[Change detection data]
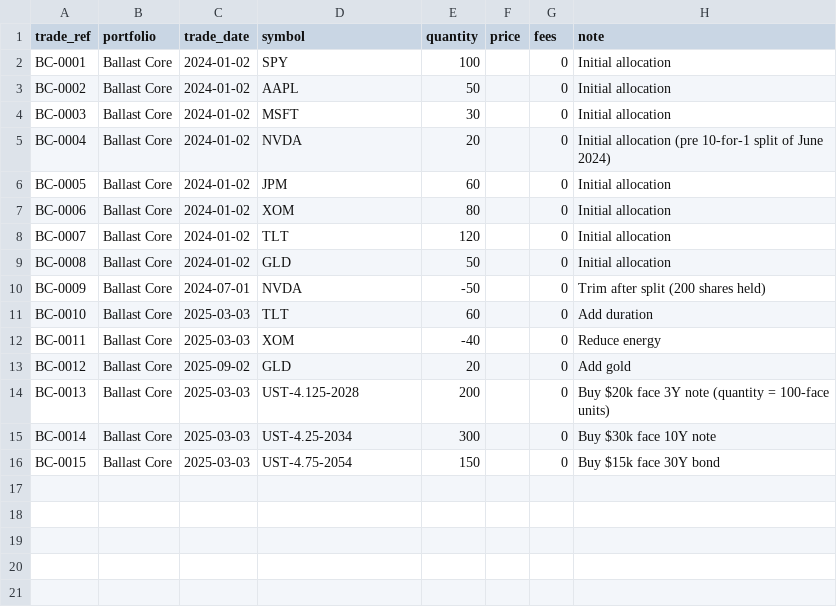
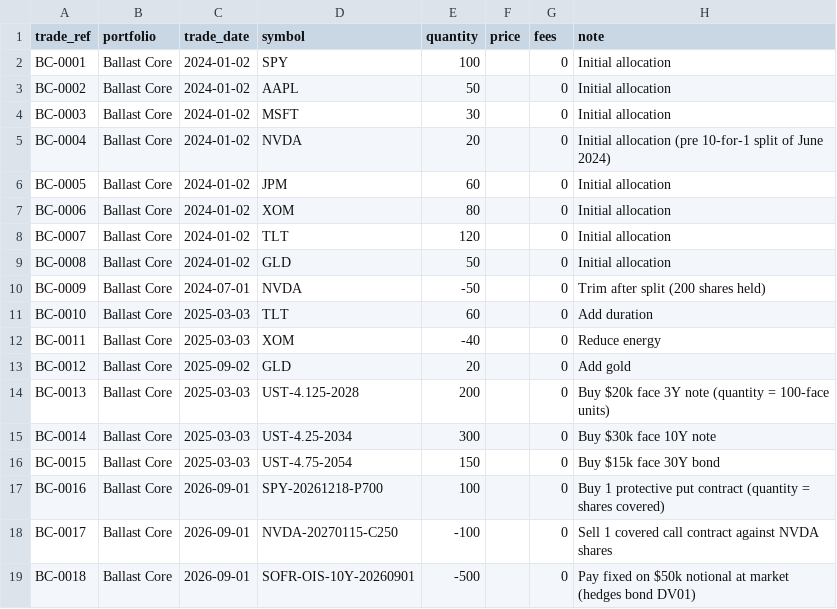
Before and after one commit to AkshayAmbulkar/ballast, a CSV file: data/seed/trades.csv, drawn as a sheet; the diff names each change by its address in the sheet, - before the commit and + after, or states it on an @@ line.

Commit message:
Phase 3: Financial Derivatives
(Options, Greeks, Implied vol and SOFR swaps)

```diff
--- a/data/seed/trades.csv
+++ b/data/seed/trades.csv
+row 17: BC-0016 | Ballast Core | 2026-09-01 | SPY-20261218-P700 | 100 |  | 0 | Buy 1 protective put contract (quantity = shares covered)
+row 18: BC-0017 | Ballast Core | 2026-09-01 | NVDA-20270115-C250 | -100 |  | 0 | Sell 1 covered call contract against NVDA shares
+row 19: BC-0018 | Ballast Core | 2026-09-01 | SOFR-OIS-10Y-20260901 | -500 |  | 0 | Pay fixed on $50k notional at market (hedges bond DV01)
```
Also changed, not shown: data/seed/instruments.csv, 22 other files.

**Work to be completed**
Your answer must be the records above, word for word, with no pictures.

**Solution below**
Before and after one commit to AkshayAmbulkar/ballast, a CSV file: data/seed/trades.csv, drawn as a sheet; the diff names each change by its address in the sheet, - before the commit and + after, or states it on an @@ line.

Commit message:
Phase 3: Financial Derivatives
(Options, Greeks, Implied vol and SOFR swaps)

```diff
--- a/data/seed/trades.csv
+++ b/data/seed/trades.csv
+row 17: BC-0016 | Ballast Core | 2026-09-01 | SPY-20261218-P700 | 100 |  | 0 | Buy 1 protective put contract (quantity = shares covered)
+row 18: BC-0017 | Ballast Core | 2026-09-01 | NVDA-20270115-C250 | -100 |  | 0 | Sell 1 covered call contract against NVDA shares
+row 19: BC-0018 | Ballast Core | 2026-09-01 | SOFR-OIS-10Y-20260901 | -500 |  | 0 | Pay fixed on $50k notional at market (hedges bond DV01)
```
Also changed, not shown: data/seed/instruments.csv, 22 other files.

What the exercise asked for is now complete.